5) In addition to an inclusive mediation and political process to address this crisis, other measures need to be taken to immediately protect the people of South Sudan. The upcoming renewal of the UN Mission in South Sudan (UNMISS) mandate - which current circumstances dictate be brought forward without delay - provides an opportunity to increase emphasis on the protection of civilians, and to provide greater clarity and resourcing for the UNMISS. A significant re-orientation of the UNMISS mandate and implementation framework is needed to enhance the credibility and acceptance of the mission amongst the population and to ensure UNMISS has the requisite tools to take preemptive action against threats to civilians, including those residing outside UNMISS bases. It further provides a platform from which to promote renewed respect of the Status of Forces Agreement (SOFA) by all parties.
6) UNMISS alone cannot protect the people of South Sudan in the face of the extraordinary violence being levied against them by the multiple armed groups in South Sudan. Engaging with clear and direct drivers of the conflict is imperative. There are reportedly one million small arms in South Sudan and they are widely available to all. Tougher domestic and international measures must be explored to curb the sale, transit and flow of arms to South Sudan.

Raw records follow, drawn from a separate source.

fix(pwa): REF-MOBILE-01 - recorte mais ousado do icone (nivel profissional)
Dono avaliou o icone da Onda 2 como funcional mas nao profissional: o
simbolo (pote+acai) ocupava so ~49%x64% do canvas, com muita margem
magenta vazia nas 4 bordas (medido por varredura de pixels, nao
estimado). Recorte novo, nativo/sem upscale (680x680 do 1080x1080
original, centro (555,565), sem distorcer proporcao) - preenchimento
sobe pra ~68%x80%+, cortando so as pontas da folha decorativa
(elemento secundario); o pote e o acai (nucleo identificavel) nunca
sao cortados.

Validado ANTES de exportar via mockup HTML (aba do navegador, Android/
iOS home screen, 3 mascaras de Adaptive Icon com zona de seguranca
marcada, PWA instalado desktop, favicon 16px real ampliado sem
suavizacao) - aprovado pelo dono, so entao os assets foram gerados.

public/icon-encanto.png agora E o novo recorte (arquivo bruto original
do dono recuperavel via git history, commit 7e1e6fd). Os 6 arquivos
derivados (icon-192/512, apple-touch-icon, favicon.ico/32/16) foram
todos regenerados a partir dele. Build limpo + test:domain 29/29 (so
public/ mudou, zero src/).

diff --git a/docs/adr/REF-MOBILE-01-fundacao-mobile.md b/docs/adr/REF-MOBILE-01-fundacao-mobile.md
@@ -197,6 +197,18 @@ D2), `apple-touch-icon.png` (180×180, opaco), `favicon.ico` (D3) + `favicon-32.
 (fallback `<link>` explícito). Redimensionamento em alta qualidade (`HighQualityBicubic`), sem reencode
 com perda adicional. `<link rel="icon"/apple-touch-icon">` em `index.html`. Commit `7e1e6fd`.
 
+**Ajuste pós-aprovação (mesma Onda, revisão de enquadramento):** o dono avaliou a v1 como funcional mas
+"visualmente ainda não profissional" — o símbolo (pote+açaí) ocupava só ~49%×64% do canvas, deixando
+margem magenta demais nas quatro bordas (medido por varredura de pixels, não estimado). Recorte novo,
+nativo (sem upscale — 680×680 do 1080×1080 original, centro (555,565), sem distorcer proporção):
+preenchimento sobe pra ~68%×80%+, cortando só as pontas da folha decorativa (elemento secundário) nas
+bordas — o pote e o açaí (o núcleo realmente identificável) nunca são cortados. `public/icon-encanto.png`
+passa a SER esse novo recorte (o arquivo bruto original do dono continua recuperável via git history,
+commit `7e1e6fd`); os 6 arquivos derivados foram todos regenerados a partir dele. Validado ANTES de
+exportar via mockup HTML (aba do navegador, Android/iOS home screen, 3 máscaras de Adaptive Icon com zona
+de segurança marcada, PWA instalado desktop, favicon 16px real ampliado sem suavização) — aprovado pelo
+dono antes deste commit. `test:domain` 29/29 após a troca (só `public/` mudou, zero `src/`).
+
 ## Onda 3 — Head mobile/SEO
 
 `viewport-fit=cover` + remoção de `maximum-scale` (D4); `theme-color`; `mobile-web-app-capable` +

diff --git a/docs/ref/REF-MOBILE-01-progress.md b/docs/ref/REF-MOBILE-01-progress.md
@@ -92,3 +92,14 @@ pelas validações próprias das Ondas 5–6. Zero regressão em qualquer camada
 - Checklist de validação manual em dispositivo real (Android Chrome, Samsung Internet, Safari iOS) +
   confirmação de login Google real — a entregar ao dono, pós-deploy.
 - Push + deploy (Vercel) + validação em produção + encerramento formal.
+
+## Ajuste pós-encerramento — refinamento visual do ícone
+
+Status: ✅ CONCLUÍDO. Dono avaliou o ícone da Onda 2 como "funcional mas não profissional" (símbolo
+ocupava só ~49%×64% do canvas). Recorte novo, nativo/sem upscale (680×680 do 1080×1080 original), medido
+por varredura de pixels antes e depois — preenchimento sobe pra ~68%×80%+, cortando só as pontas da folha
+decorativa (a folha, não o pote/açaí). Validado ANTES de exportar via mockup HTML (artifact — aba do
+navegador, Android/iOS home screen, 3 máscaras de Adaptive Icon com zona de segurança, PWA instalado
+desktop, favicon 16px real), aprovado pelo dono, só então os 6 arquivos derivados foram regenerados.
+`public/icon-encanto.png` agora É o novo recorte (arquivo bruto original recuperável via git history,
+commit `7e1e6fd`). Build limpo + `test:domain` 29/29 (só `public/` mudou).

7) Finally, but importantly, accountability for the violence should be a critical component in any eventual political settlement and peace effort. Building towards justice and reconciliation in South Sudan should be the genuine aim of the international community, requiring sustained diplomatic efforts and political will.
Signed by the following Non Governmental Organisations (NGO):
- Adventist Development and Relief Agency (ADRA)
- African Educational Trust (AET)
- Association for Aid and Relief (AAR-Japan)
- Catholic Relief Services (CRS)
- Caritas Switzerland/Luxembourg
- Christian Aid
- Concern Worldwide
- Coordinamento delle Organizzazioni per il Servizio Volontario (COSV)
- Danish Church Aid (DCA)
- Danish Refugee Council (DRC)
- Farm Africa
- Finn Church Aid
- Food for the Hungry
- Handicap International
- Health NET TPO
- HELP (Hilfe zue Selbsthifle e.v)
- IBIS, Education for Development
- International Aid Services (IAS)
- International Medical Corps (IMC)
- International Rescue Committee (IRC)
- Islamic Relief
- Islamic Relief
- Joint Aid Management (JAM)
- Light for the World
- Lutheran World Federation (LWF)
- Mercy Corps
- Mentor Initiative
- Mission Aviation Fellowship (MAF)
- Non Violent Peace Force
- Norwegian Refugee Council (NRC)
- Norwegian Church Aid (NCA)
- PAX Netherlands
- Peace Winds Japan
- People in Need (PIN)
- Plan International
- Population Services International (PSI)
- Relief International
- Save the Children
- Sign of Hope (Hoffnungszeichen)
- SNV Netherlands Development Organisation
- Terre des Hommes
- War Child Holland
- War Child Canada
- Welthungerhilfe (German Agro Action)
- Windle Trust
- Women for Women International
- World Relief
- World Vision